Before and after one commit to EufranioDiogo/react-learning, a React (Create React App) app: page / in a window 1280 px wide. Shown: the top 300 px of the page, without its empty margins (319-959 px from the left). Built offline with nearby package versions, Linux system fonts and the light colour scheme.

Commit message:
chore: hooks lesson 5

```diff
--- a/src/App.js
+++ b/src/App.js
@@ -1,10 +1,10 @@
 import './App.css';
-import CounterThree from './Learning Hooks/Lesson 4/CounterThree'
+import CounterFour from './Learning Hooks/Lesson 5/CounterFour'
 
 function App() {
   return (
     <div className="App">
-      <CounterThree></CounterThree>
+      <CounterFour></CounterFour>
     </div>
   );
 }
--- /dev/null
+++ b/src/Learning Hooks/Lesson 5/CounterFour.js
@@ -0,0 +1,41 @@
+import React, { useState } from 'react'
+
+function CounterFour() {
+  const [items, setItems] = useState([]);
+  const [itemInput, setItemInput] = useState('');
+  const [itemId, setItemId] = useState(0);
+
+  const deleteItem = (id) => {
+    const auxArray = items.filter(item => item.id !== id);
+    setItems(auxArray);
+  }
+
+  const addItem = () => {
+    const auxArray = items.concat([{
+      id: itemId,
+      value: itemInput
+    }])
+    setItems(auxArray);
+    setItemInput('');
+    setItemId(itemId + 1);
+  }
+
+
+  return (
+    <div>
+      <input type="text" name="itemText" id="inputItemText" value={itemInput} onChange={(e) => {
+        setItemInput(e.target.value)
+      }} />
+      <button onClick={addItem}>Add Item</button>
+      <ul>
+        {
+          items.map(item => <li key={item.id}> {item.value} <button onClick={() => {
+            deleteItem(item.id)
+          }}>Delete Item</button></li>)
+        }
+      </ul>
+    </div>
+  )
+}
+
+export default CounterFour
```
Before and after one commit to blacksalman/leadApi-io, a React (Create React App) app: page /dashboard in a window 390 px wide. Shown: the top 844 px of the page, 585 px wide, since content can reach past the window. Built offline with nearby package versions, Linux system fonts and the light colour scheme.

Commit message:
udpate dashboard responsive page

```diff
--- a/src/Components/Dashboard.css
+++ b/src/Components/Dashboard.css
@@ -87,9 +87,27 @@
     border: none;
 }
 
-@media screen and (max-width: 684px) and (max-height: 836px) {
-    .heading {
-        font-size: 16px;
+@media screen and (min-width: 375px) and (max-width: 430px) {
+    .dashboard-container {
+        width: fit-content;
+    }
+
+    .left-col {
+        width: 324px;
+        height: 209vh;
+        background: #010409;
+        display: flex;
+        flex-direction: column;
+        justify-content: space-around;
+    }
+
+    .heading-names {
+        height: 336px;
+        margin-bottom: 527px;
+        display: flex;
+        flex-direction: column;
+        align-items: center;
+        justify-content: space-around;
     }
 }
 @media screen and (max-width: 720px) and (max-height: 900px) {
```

┄┄┄┄┄┄┄┄┄┄┄┄┄┄┄┄┄┄┄┄

- [Problem statement] Set the whole listing down again, unchanged.

- [Task answer]
Before and after one commit to EufranioDiogo/react-learning, a React (Create React App) app: page / in a window 1280 px wide. Shown: the top 300 px of the page, without its empty margins (319-959 px from the left). Built offline with nearby package versions, Linux system fonts and the light colour scheme.

Commit message:
chore: hooks lesson 5

```diff
--- a/src/App.js
+++ b/src/App.js
@@ -1,10 +1,10 @@
 import './App.css';
-import CounterThree from './Learning Hooks/Lesson 4/CounterThree'
+import CounterFour from './Learning Hooks/Lesson 5/CounterFour'
 
 function App() {
   return (
     <div className="App">
-      <CounterThree></CounterThree>
+      <CounterFour></CounterFour>
     </div>
   );
 }
--- /dev/null
+++ b/src/Learning Hooks/Lesson 5/CounterFour.js
@@ -0,0 +1,41 @@
+import React, { useState } from 'react'
+
+function CounterFour() {
+  const [items, setItems] = useState([]);
+  const [itemInput, setItemInput] = useState('');
+  const [itemId, setItemId] = useState(0);
+
+  const deleteItem = (id) => {
+    const auxArray = items.filter(item => item.id !== id);
+    setItems(auxArray);
+  }
+
+  const addItem = () => {
+    const auxArray = items.concat([{
+      id: itemId,
+      value: itemInput
+    }])
+    setItems(auxArray);
+    setItemInput('');
+    setItemId(itemId + 1);
+  }
+
+
+  return (
+    <div>
+      <input type="text" name="itemText" id="inputItemText" value={itemInput} onChange={(e) => {
+        setItemInput(e.target.value)
+      }} />
+      <button onClick={addItem}>Add Item</button>
+      <ul>
+        {
+          items.map(item => <li key={item.id}> {item.value} <button onClick={() => {
+            deleteItem(item.id)
+          }}>Delete Item</button></li>)
+        }
+      </ul>
+    </div>
+  )
+}
+
+export default CounterFour
```
Before and after one commit to blacksalman/leadApi-io, a React (Create React App) app: page /dashboard in a window 390 px wide. Shown: the top 844 px of the page, 585 px wide, since content can reach past the window. Built offline with nearby package versions, Linux system fonts and the light colour scheme.

Commit message:
udpate dashboard responsive page

```diff
--- a/src/Components/Dashboard.css
+++ b/src/Components/Dashboard.css
@@ -87,9 +87,27 @@
     border: none;
 }
 
-@media screen and (max-width: 684px) and (max-height: 836px) {
-    .heading {
-        font-size: 16px;
+@media screen and (min-width: 375px) and (max-width: 430px) {
+    .dashboard-container {
+        width: fit-content;
+    }
+
+    .left-col {
+        width: 324px;
+        height: 209vh;
+        background: #010409;
+        display: flex;
+        flex-direction: column;
+        justify-content: space-around;
+    }
+
+    .heading-names {
+        height: 336px;
+        margin-bottom: 527px;
+        display: flex;
+        flex-direction: column;
+        align-items: center;
+        justify-content: space-around;
     }
 }
 @media screen and (max-width: 720px) and (max-height: 900px) {
```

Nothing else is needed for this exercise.